Markbreit made the intentional grounding call after noticing Elway threw the ball into an area where there was no receiver while he was still in the pocket.
``I threw my flag, and when I realized the flag and he were lying in the end zone, I went up with the safety call,'' Markbreit said.
``My head lineman and line judge conferred after the play was over and came to me and said, `We don't feel that the ball was thrown from the end zone. We feel it was in the field, at about the 2-yard line.' So I made the correction.''
Broncos coach Mike Shanahan complained about the original call.
``Somebody's supposed to help him out,'' he said. ``That's one of the tough decisions for the official. The referee ... can see the guy in the end zone. He needs help from another official who was in the right position.

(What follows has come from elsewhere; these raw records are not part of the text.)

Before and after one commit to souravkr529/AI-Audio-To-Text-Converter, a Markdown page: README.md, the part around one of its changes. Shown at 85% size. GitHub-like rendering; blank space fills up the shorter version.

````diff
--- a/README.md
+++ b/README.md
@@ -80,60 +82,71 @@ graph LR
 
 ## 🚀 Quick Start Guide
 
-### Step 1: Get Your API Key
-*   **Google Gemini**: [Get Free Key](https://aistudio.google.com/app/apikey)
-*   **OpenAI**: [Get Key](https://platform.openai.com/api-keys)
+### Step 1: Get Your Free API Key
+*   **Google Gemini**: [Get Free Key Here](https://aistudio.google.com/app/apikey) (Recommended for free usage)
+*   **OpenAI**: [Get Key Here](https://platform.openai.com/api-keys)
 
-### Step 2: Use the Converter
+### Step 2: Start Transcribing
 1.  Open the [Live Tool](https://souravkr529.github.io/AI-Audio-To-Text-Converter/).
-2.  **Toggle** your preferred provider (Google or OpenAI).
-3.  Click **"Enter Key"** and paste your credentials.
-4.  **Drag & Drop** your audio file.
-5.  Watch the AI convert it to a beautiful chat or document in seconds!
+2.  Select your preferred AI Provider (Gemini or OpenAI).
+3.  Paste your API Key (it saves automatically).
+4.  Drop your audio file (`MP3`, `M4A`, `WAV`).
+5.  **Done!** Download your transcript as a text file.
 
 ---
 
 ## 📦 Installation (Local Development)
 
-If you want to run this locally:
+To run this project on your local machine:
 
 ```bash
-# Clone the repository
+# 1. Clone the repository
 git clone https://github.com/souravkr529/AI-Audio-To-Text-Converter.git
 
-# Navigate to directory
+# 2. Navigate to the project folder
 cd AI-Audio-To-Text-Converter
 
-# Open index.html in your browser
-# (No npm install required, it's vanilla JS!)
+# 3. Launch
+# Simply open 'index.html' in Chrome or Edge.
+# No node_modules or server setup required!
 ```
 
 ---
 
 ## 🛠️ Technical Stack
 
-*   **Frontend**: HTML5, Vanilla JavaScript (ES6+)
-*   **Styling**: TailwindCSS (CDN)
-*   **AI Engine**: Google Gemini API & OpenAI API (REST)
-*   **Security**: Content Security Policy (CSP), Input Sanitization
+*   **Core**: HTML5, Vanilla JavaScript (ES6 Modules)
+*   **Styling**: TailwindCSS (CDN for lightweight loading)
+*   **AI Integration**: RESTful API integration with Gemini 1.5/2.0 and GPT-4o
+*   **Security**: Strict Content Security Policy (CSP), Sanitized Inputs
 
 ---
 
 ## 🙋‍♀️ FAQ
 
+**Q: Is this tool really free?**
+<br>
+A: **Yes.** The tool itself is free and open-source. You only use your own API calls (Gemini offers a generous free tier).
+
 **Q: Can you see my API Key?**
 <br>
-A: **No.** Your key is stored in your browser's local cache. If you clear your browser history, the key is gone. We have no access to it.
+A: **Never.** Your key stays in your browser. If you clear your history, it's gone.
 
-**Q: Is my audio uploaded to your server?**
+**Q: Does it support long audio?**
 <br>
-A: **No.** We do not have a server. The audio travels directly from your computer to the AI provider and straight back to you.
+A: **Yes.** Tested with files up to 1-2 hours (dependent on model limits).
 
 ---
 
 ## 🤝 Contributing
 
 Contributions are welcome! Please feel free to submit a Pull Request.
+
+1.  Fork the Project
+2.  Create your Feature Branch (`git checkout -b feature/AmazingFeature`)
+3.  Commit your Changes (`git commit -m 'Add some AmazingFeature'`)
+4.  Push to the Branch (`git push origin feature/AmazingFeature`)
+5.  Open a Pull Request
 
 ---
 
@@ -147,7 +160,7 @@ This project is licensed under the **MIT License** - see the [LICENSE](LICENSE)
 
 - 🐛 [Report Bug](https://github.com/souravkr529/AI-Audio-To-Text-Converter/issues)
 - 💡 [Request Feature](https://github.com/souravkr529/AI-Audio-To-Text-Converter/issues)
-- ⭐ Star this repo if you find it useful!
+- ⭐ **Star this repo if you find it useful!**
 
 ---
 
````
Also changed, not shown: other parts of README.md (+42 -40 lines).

He went back and asked one of his compadres and he said it wasn't in the end zone.''
The officials were involved in another controversial call on Denver's first touchdown early in the second quarter. Elway hit Rod Smith with an 11-yard touchdown pass on a play that initially was ruled incomplete because Smith appeared not to have gotten both feet down in the corner of the end zone.
San Diego defenders celebrated, but the officials then conferred for several seconds and signaled a touchdown instead. Side judge Laird Hayes initially called it incomplete.
Field judge Don Hakes said Hayes ``thought he (Smith) didn't get the second foot in. I felt he got the foot in. I felt that he dotted the `i' with the second foot. The head linesman (Terry Gierke) came down and thought he also dotted the `i.' Since it was two of us, we went with it.''
Told that replays appeared to support the original call of incomplete, Hakes said, ``If it did, then we missed it. It was my end line to call.''